Search the records for the string "background", then copy each line where it appears.

+++ THE DATA

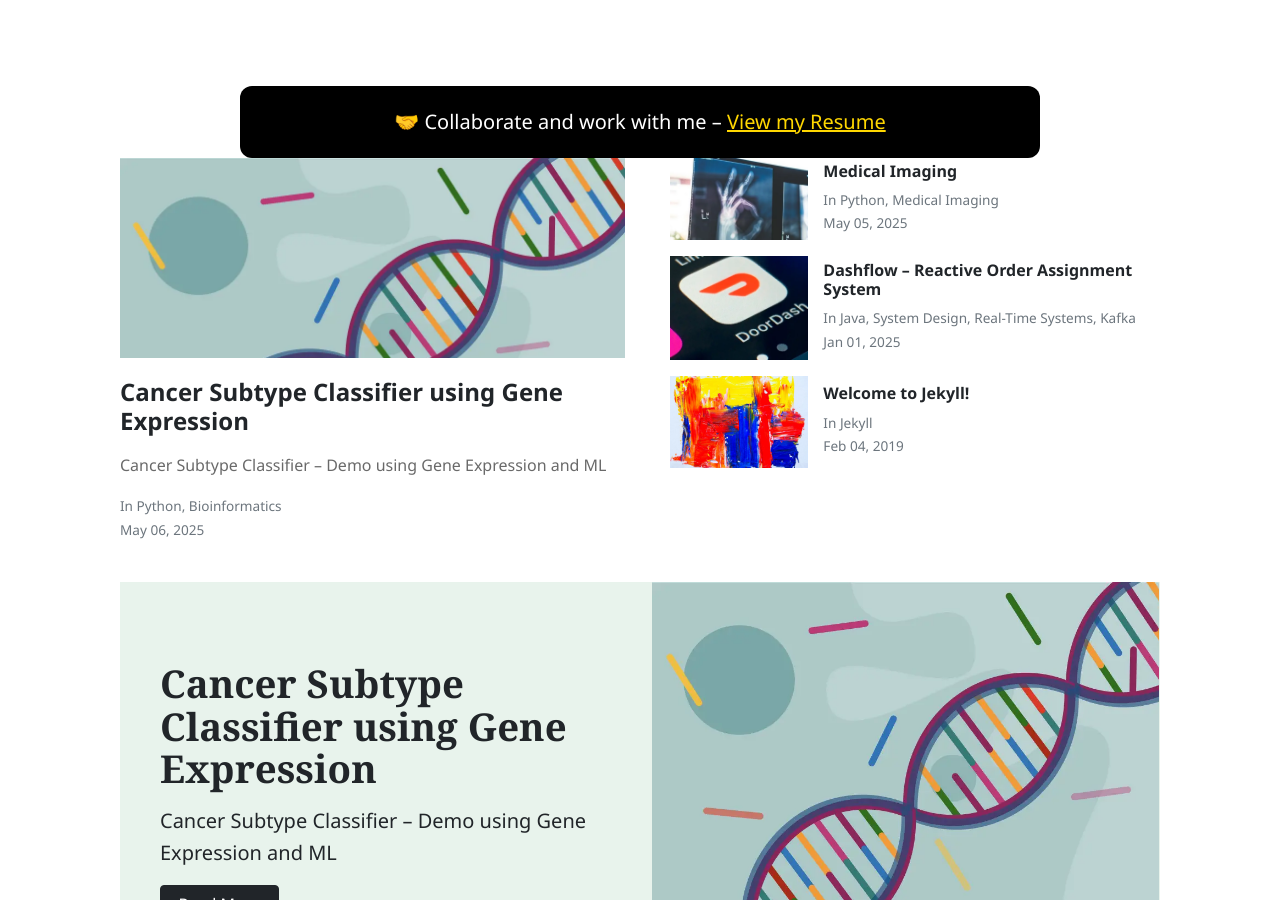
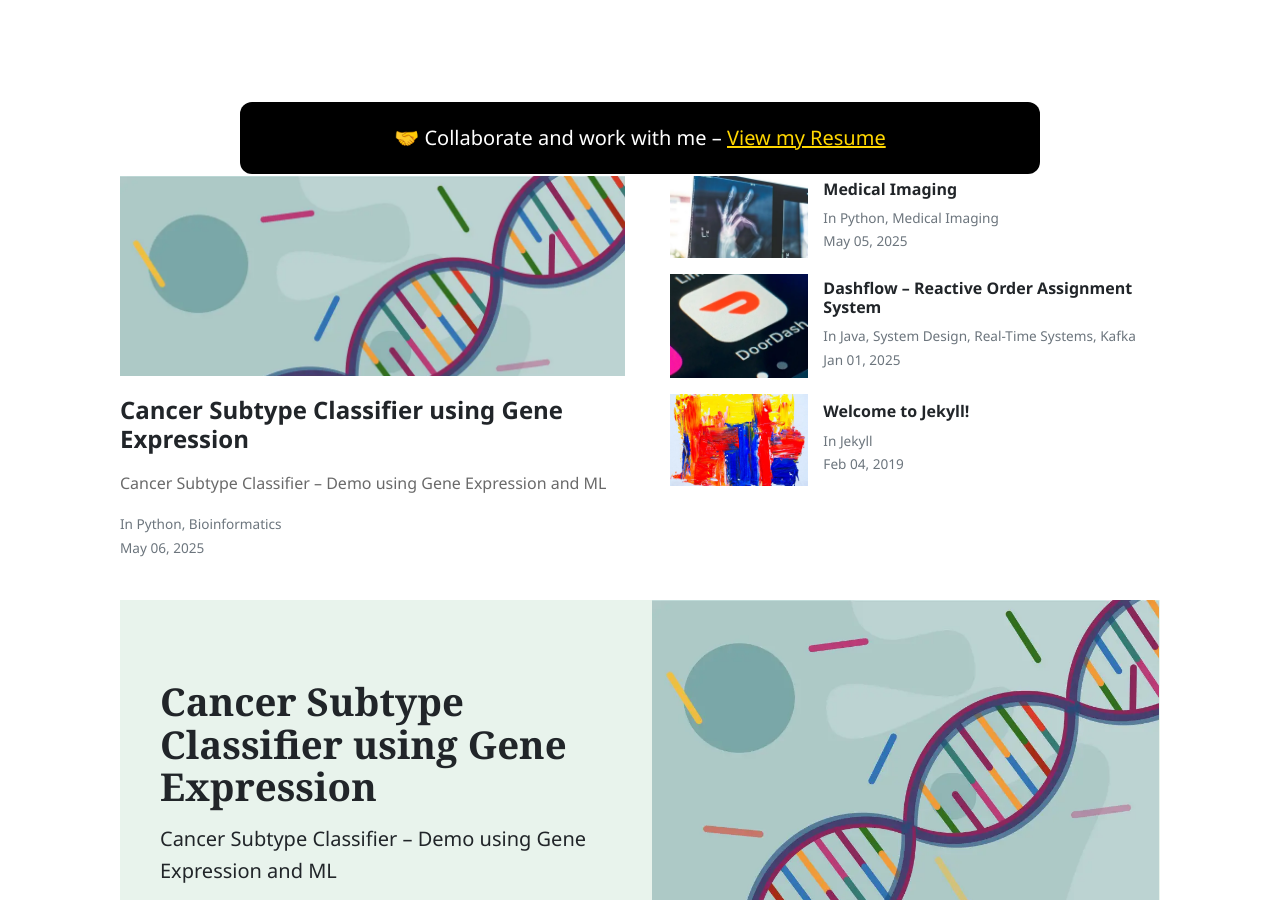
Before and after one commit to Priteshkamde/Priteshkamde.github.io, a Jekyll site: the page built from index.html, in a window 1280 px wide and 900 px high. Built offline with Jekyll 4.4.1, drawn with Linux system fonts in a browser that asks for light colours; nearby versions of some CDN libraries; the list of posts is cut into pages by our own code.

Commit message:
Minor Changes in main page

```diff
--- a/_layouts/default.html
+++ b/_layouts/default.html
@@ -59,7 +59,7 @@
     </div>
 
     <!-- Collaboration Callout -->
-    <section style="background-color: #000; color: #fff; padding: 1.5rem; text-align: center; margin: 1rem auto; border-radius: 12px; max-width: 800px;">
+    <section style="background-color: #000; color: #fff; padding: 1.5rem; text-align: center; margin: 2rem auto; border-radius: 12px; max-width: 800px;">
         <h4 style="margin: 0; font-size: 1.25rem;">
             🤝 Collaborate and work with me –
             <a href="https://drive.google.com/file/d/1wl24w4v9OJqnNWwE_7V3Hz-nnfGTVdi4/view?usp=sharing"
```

++++++

[REPLY]
-    <section style="background-color: #000; color: #fff; padding: 1.5rem; text-align: center; margin: 1rem auto; border-radius: 12px; max-width: 800px;">
+    <section style="background-color: #000; color: #fff; padding: 1.5rem; text-align: center; margin: 2rem auto; border-radius: 12px; max-width: 800px;">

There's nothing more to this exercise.